_Directions for this task:_ Restate each entry below exactly; pictures stay out of the copy.

_Data supplied:_
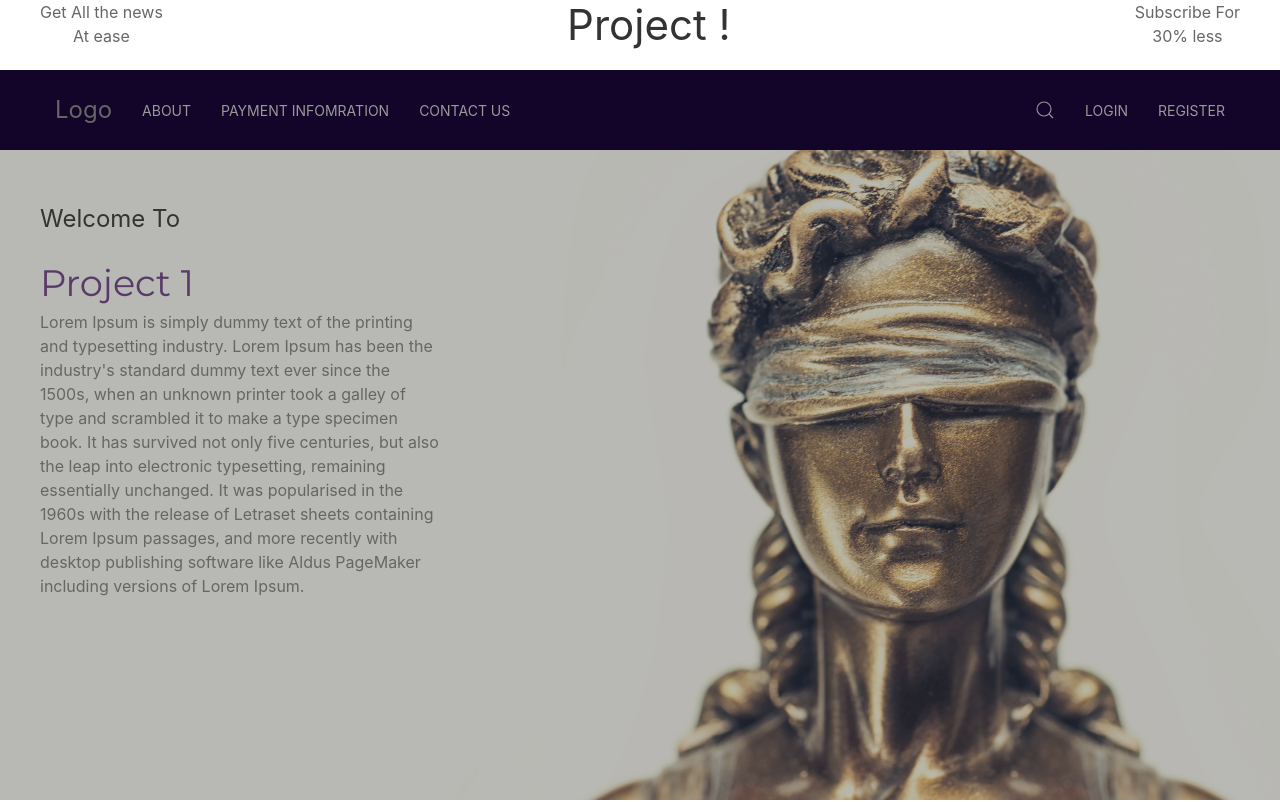
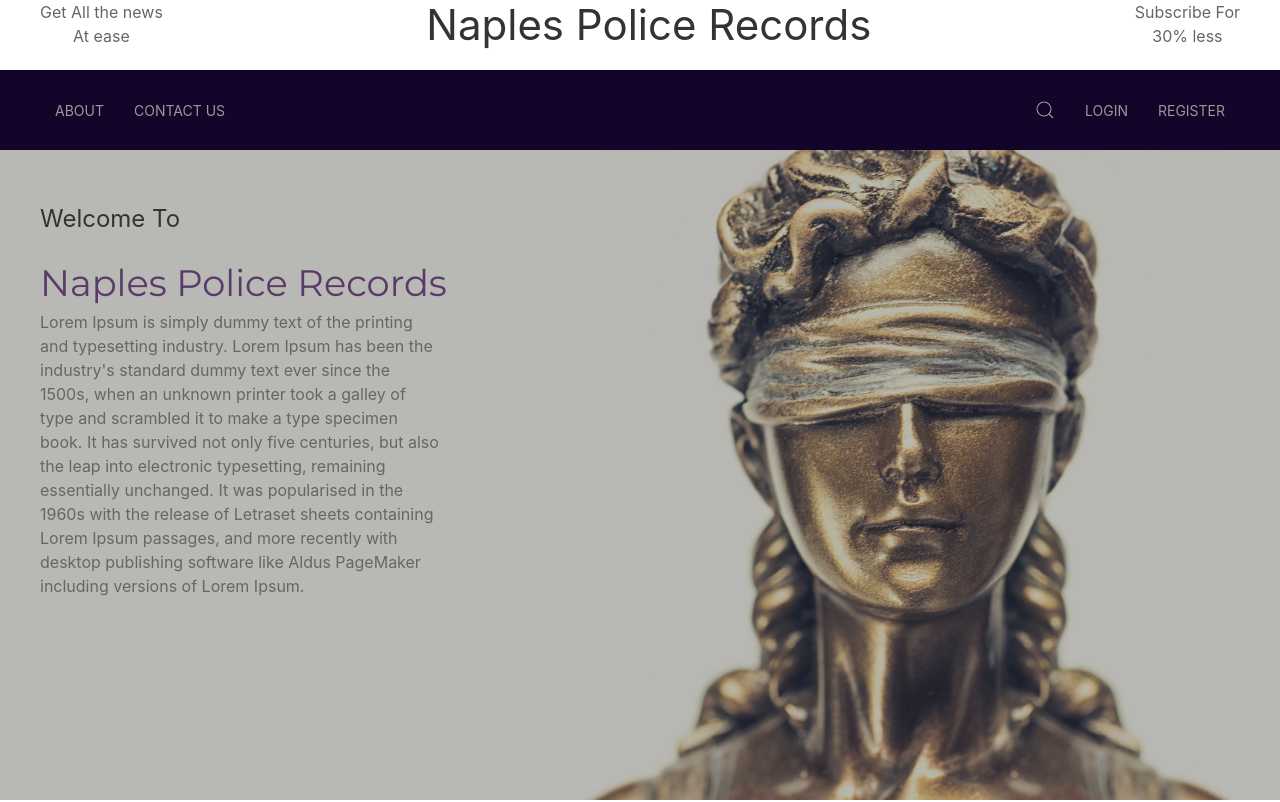
Before and after one commit to hmahmud01/innsire-proj1, a plain HTML site: page index.html in a window 1280 px wide. Shown: the top 802 px of the page. Drawn offline with nearby package versions, Linux system fonts and the light colour scheme.

Commit message:
project key codes updated

```diff
--- a/index.html
+++ b/index.html
@@ -29,7 +29,7 @@
                                         <div>
                                             <div class="uk-text-left uk-animation-slide-left-medium">
                                                 <h3 class="">Welcome To</h3>
-                                                <p class="zeros-sub-head">Project 1</p>
+                                                <p class="zeros-sub-head">Naples Police Records</p>
                                                 <p class="uk-width-1-3">
                                                     Lorem Ipsum is simply dummy text of the printing and typesetting industry. Lorem Ipsum has been the industry's standard dummy text ever since the 1500s, when an unknown printer took a galley of type and scrambled it to make a type specimen book. It has survived not only five centuries, but also the leap into electronic typesetting, remaining essentially unchanged. It was popularised in the 1960s with the release of Letraset sheets containing Lorem Ipsum passages, and more recently with desktop publishing software like Aldus PageMaker including versions of Lorem Ipsum.
                                                 </p>
@@ -49,7 +49,7 @@
                                         <p>At ease</p>
                                     </div>
                                     <div>
-                                        <h1>Project !</h1>
+                                        <h1>Naples Police Records</h1>
                                     </div>
                                     <div class="uk-text-center">
                                         <p>Subscribe For</p>
@@ -62,12 +62,9 @@
                             <nav class="uk-navbar-container uk-padding uk-padding-remove-vertical" uk-navbar>
                                 <div class="uk-navbar-left">
                                     <ul class="uk-navbar-nav">
-                                        <a class="uk-navbar-item uk-logo" href="index.html">Logo</a>
+                                        <!-- <a class="uk-navbar-item uk-logo" href="index.html">Logo</a> -->
                                         <li>
                                             <a href="">About</a>
-                                        </li>
-                                        <li>
-                                            <a href="">Payment Infomration</a>
                                         </li>
                                         <li>
                                             <a href="contact.html">Contact Us</a>
```
Also changed, not shown: article.html (+1 -4 lines), contact.html (+4 -3 lines).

_Solution to the problem:_
Before and after one commit to hmahmud01/innsire-proj1, a plain HTML site: page index.html in a window 1280 px wide. Shown: the top 802 px of the page. Drawn offline with nearby package versions, Linux system fonts and the light colour scheme.

Commit message:
project key codes updated

```diff
--- a/index.html
+++ b/index.html
@@ -29,7 +29,7 @@
                                         <div>
                                             <div class="uk-text-left uk-animation-slide-left-medium">
                                                 <h3 class="">Welcome To</h3>
-                                                <p class="zeros-sub-head">Project 1</p>
+                                                <p class="zeros-sub-head">Naples Police Records</p>
                                                 <p class="uk-width-1-3">
                                                     Lorem Ipsum is simply dummy text of the printing and typesetting industry. Lorem Ipsum has been the industry's standard dummy text ever since the 1500s, when an unknown printer took a galley of type and scrambled it to make a type specimen book. It has survived not only five centuries, but also the leap into electronic typesetting, remaining essentially unchanged. It was popularised in the 1960s with the release of Letraset sheets containing Lorem Ipsum passages, and more recently with desktop publishing software like Aldus PageMaker including versions of Lorem Ipsum.
                                                 </p>
@@ -49,7 +49,7 @@
                                         <p>At ease</p>
                                     </div>
                                     <div>
-                                        <h1>Project !</h1>
+                                        <h1>Naples Police Records</h1>
                                     </div>
                                     <div class="uk-text-center">
                                         <p>Subscribe For</p>
@@ -62,12 +62,9 @@
                             <nav class="uk-navbar-container uk-padding uk-padding-remove-vertical" uk-navbar>
                                 <div class="uk-navbar-left">
                                     <ul class="uk-navbar-nav">
-                                        <a class="uk-navbar-item uk-logo" href="index.html">Logo</a>
+                                        <!-- <a class="uk-navbar-item uk-logo" href="index.html">Logo</a> -->
                                         <li>
                                             <a href="">About</a>
-                                        </li>
-                                        <li>
-                                            <a href="">Payment Infomration</a>
                                         </li>
                                         <li>
                                             <a href="contact.html">Contact Us</a>
```
Also changed, not shown: article.html (+1 -4 lines), contact.html (+4 -3 lines).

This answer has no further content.